Jun 28, 2012

Why small businesses can't ignore mobile marketing

Three-quarters of marketers who don't already have a mobile-marketing plan say they'll develop one within the next year, notes Lisa Barone. That suggests that small businesses will have to embrace mobile or risk ceding ground to their rivals. "Even the marketers currently putting off mobile know they have only have a short window where they'll be able to ignore this trend," Barone writes. Small Business Trends:

So what do you your marketing plans look like for the next year? If you’re like the majority of small- to medium-sized businesses, they include putting together a mobile marketing campaign and making your move onto those smaller (but increasingly profitable) screens. And if they don’t, well, maybe they should!

Earlier this week, eMarketer commented on a survey from Strongmail which found that 75 percent of marketers without a current mobile strategy haveplans to develop one within the next year. Strongmail’s 2012 Mobile Marketing survey found that 14 percent of business owners plan to dive into mobile within the next six months, 29 percent in the next 6-12 months, and 32 percent will do it in the next year or more.

It’s worth noting that even the marketers currently putting off mobile know they have only have a short window where they’ll be able to ignore this trend. The world and the market are becoming increasingly mobile-reliant. If you want your customers to be able to find you, your business must go where they are. And they’re on the move.

There’s no getting around it.

For businesses already investing in the mobile revolution, 70 percent are doing so with mobile Web sites; 55 percent are building mobile applications; and surprisingly, nearly 50 percent have experimented with QR codes.

While just 40 percent of respondents said they’re using paid mobile advertising today, you can expect this area to grow significantly over the next year, especially if Google and Facebook have anything to say about it.

Earlier this month, Google announced it would finally be integrating AdMob’s mobile display ads, which appear in more than 300,000 apps on phones, into its AdWords platform. The new integration will make it considerably easier for SMBs to purchase mobile ads since they’ll be to do it directly within AdWords, the same place they’re purchasing other types of paid advertising.

Facebook has also automated mobile-ad buying to make it easier and faster for businesses to purchase mobile ad inventory.

Of course, the Strongmail data has now been corroborated by multiple other sources.

For example, the Small Business Mobile Survey, released in May, indicated that while 69 percent of SMBs view mobile as a significant growth source for the future, only 26 percent currently have a mobile-friendly Web site today and just 14 percent having a standalone mobile site.

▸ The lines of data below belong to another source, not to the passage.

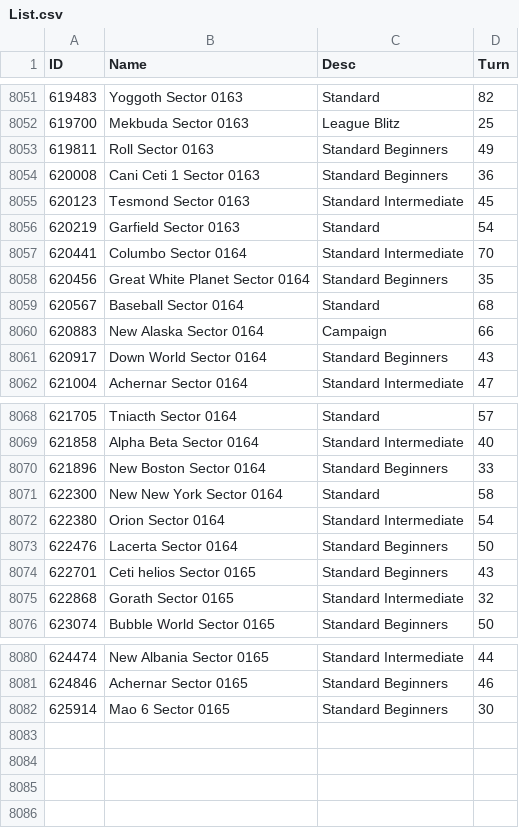
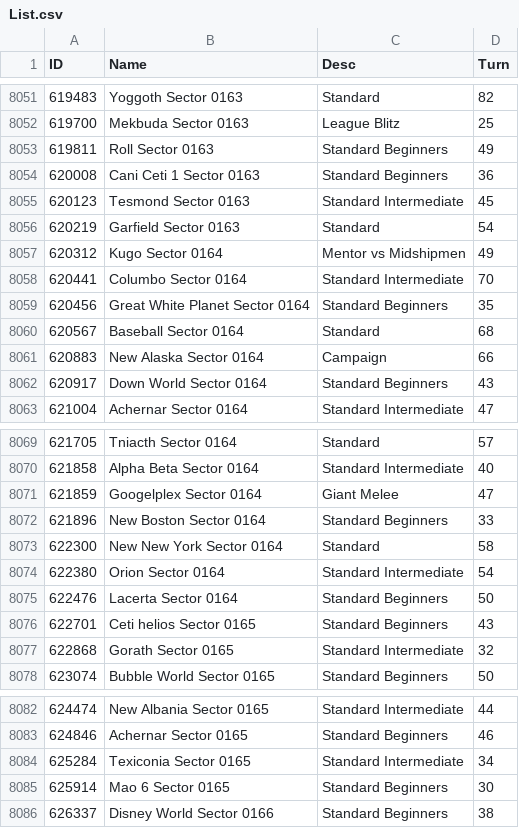
Before and after one commit to ChallengeSY/nu-replayer, a CSV file: games/List.csv, drawn as a sheet; only a part is shown, gaps mark what is left out; the diff names each change by its address in the sheet, - before the commit and + after, or states it on an @@ line.

Commit message:
Sync game list

```diff
--- a/games/List.csv
+++ b/games/List.csv
+row 8057: 620312 | Kugo Sector 0164 | Mentor vs Midshipmen | 49
+row 8071: 621859 | Googelplex Sector 0164 | Giant Melee | 47
+row 8084: 625284 | Texiconia Sector 0165 | Standard Intermediate | 34
+row 8086: 626337 | Disney World Sector 0166 | Standard Beginners | 38
```
Also changed, not shown: 1 other file.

Interestingly, however, of those that do have a standalone site, 84 percent said they had seen an increase in new business due to these mobile marketing efforts.

But, again, even these business owners know they can’t ignore mobile forever, with 64 percent saying they plan to spend more in mobile marketing this year. They’re motivated to get involved by the ability to provide better service to existing customers, attract more local customers, and gain a competitive advantage.

It truly is the time for mobile. If you haven’t dove into the mobile waters yet, now’s the time to jump. The water’s just heating up.